- _Work task_
Go through the records and show each line where the word "email" occurs.

- _Records from a data collection_
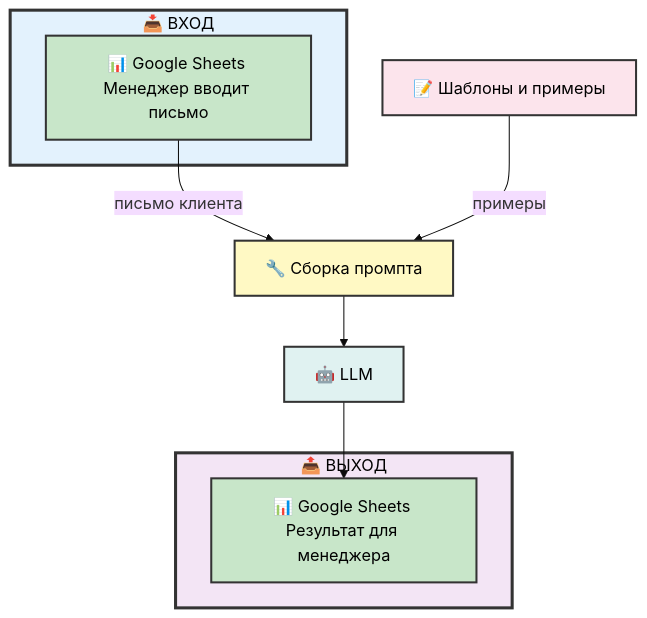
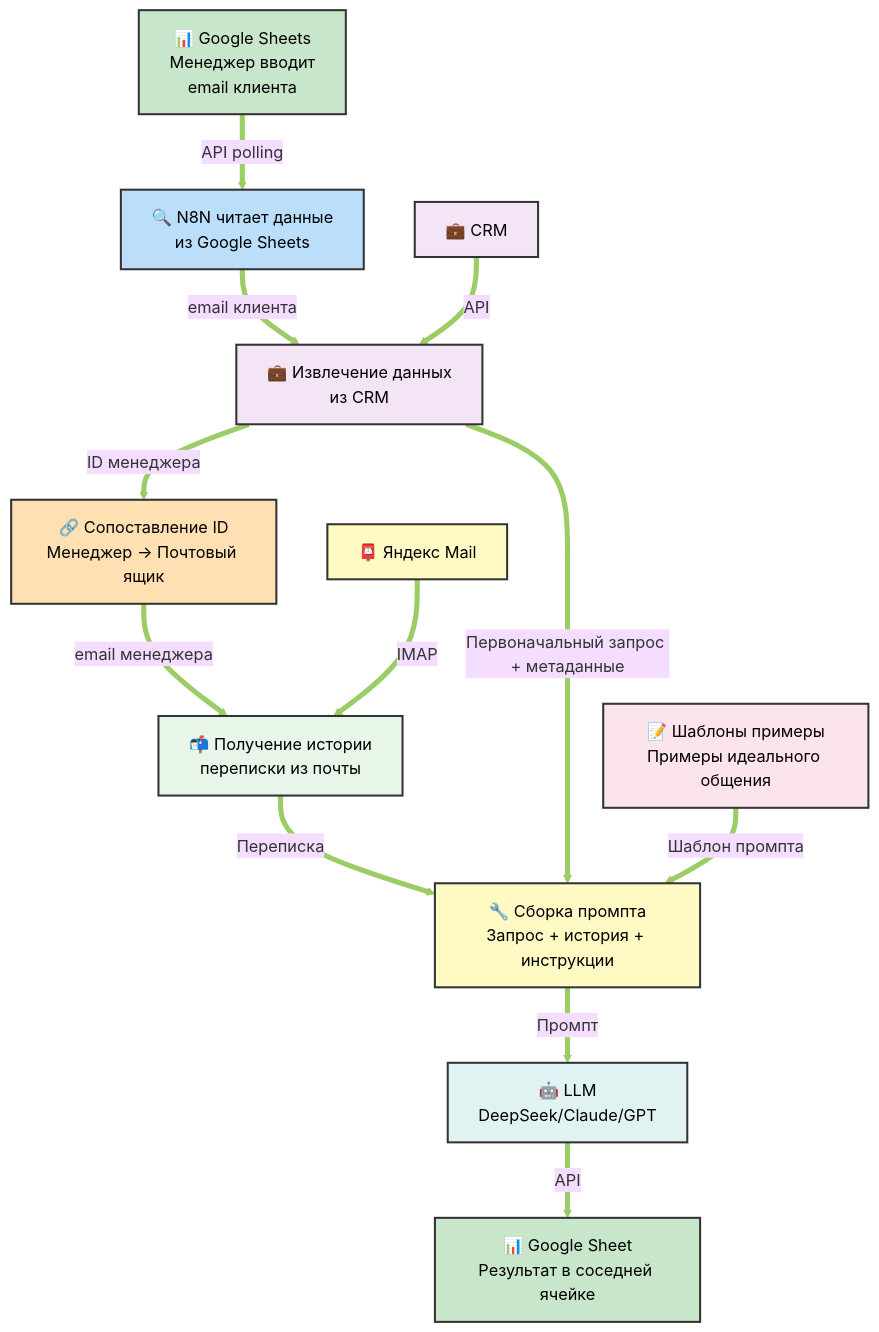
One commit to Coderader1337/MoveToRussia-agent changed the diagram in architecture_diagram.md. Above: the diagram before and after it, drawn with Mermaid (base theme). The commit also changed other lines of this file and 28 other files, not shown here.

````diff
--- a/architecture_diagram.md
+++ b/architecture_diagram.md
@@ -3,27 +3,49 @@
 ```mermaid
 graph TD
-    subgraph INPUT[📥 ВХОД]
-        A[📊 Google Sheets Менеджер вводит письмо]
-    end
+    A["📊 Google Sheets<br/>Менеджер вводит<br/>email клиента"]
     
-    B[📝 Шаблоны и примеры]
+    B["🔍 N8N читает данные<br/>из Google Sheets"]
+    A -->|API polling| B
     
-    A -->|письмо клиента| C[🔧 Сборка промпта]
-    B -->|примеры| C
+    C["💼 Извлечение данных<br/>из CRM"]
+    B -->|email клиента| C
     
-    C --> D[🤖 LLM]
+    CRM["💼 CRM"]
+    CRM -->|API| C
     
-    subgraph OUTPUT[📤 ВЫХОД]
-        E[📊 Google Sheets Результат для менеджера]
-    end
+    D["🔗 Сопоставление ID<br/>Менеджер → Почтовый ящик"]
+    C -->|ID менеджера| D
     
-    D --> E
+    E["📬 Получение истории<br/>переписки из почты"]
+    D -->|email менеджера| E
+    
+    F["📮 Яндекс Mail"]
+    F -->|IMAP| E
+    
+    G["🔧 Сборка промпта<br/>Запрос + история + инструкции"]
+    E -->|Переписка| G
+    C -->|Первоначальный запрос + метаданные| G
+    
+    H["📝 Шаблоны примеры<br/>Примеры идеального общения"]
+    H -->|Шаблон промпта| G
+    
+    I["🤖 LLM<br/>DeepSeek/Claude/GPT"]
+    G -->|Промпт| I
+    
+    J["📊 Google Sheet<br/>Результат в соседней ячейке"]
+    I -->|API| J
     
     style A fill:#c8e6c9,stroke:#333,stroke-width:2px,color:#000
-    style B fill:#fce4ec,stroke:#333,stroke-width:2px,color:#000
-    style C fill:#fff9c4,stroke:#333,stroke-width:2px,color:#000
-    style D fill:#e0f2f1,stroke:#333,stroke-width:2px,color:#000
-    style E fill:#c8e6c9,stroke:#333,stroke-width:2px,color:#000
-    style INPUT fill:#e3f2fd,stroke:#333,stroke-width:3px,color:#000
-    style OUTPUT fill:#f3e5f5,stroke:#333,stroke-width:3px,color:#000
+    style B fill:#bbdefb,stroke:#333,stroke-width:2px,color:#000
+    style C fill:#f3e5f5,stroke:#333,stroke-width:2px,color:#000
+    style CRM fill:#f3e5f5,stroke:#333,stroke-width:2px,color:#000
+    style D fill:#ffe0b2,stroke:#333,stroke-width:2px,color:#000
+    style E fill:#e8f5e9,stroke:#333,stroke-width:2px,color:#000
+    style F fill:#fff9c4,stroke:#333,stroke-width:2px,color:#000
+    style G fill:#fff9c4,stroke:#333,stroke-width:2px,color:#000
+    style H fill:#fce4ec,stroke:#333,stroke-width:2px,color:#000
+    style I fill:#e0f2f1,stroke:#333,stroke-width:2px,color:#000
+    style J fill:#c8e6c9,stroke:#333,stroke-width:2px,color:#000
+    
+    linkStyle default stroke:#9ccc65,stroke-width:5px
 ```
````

- _Solution_
+    A["📊 Google Sheets<br/>Менеджер вводит<br/>email клиента"]
+    B -->|email клиента| C
+    D -->|email менеджера| E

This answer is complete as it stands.